I peel the asparagus’ flattened stems
one by one. The grill is hot, sweet potatoes done.
Randy says he has to phone Jim and ask about Sharon.
It is dusk, but from where I stand I don’t see the orange sky.
I usually peel my asparagus with a potato peeler.
I slide the sharp edge along the thin stalk.
Sometimes the stem breaks.
Randy is telling Jim to hang in there.
Sharon in a hospital bed in their living room
looks out the window where wheat stands
six feet in the big Montana sky.
Her ashes will be scattered
where she and Jim ran naked in the rain.
As morphine dripped into his veins, my dad said
he could see me rising out of the Wilson High swimming pool.
Water glistening, eyes raised to the gymnasium ceiling,
“Like an angel,” he said, “like an angel.
Sometimes words come pure and white.
They slide off our loved ones’ tongues
penetrate our hearts
and stay with us years after they are gone.
We laughed last August as Sharon and I hauled
the grain machine down the steep cellar stairs
where she separated the organic grist.
then packed bags of it in our suitcases before we left.
I place the asparagus in the pan with garlic

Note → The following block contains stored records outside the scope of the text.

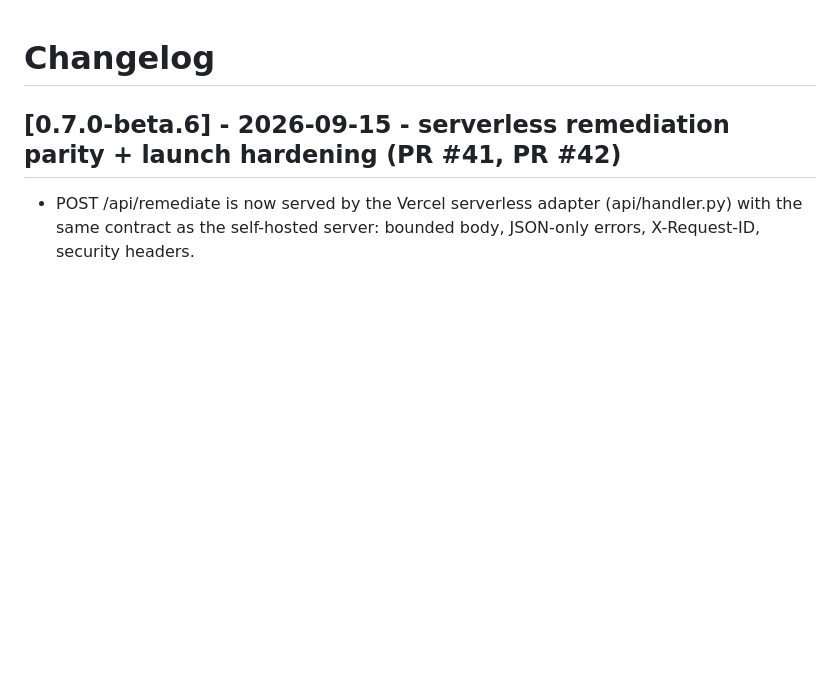
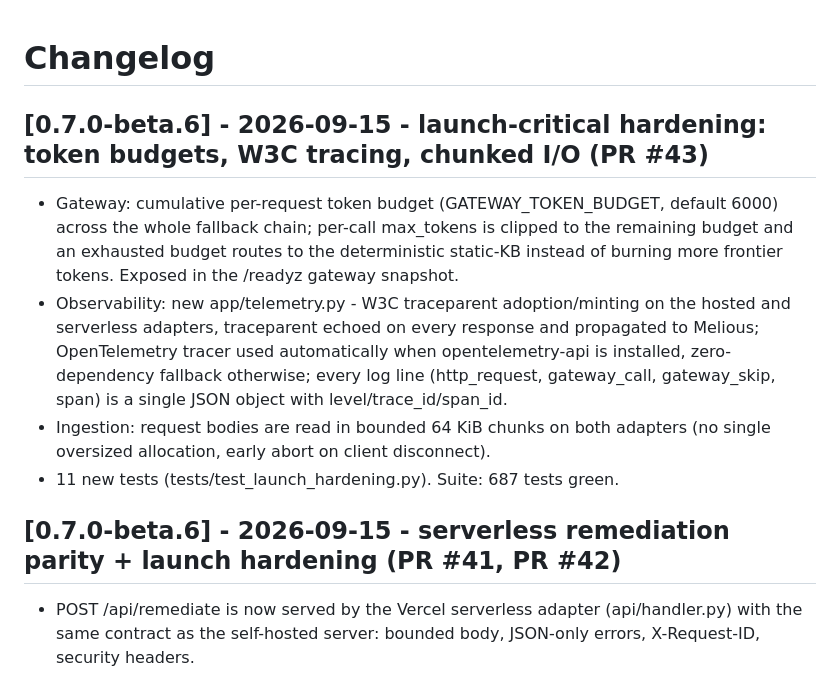
Before and after one commit to Kartik24Hulmukh/AccessDoc, a Markdown page: CHANGELOG.md, the part around the change. Drawn GitHub-style; blank space fills up the shorter version.

Commit message:
docs(changelog): record launch-critical hardening increment (token budgets, tracing, chunked I/O)

```diff
--- a/CHANGELOG.md
+++ b/CHANGELOG.md
@@ -1,4 +1,11 @@
 # Changelog
+
+## [0.7.0-beta.6] - 2026-09-15 - launch-critical hardening: token budgets, W3C tracing, chunked I/O (PR #43)
+
+- Gateway: cumulative per-request token budget (GATEWAY_TOKEN_BUDGET, default 6000) across the whole fallback chain; per-call max_tokens is clipped to the remaining budget and an exhausted budget routes to the deterministic static-KB instead of burning more frontier tokens. Exposed in the /readyz gateway snapshot.
+- Observability: new app/telemetry.py - W3C traceparent adoption/minting on the hosted and serverless adapters, traceparent echoed on every response and propagated to Melious; OpenTelemetry tracer used automatically when opentelemetry-api is installed, zero-dependency fallback otherwise; every log line (http_request, gateway_call, gateway_skip, span) is a single JSON object with level/trace_id/span_id.
+- Ingestion: request bodies are read in bounded 64 KiB chunks on both adapters (no single oversized allocation, early abort on client disconnect).
+- 11 new tests (tests/test_launch_hardening.py). Suite: 687 tests green.
 
 ## [0.7.0-beta.6] - 2026-09-15 - serverless remediation parity + launch hardening (PR #41, PR #42)
 
```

then pluck the green from the strawberries.
I reach for the flour
next to the large jar labeled organic wheat.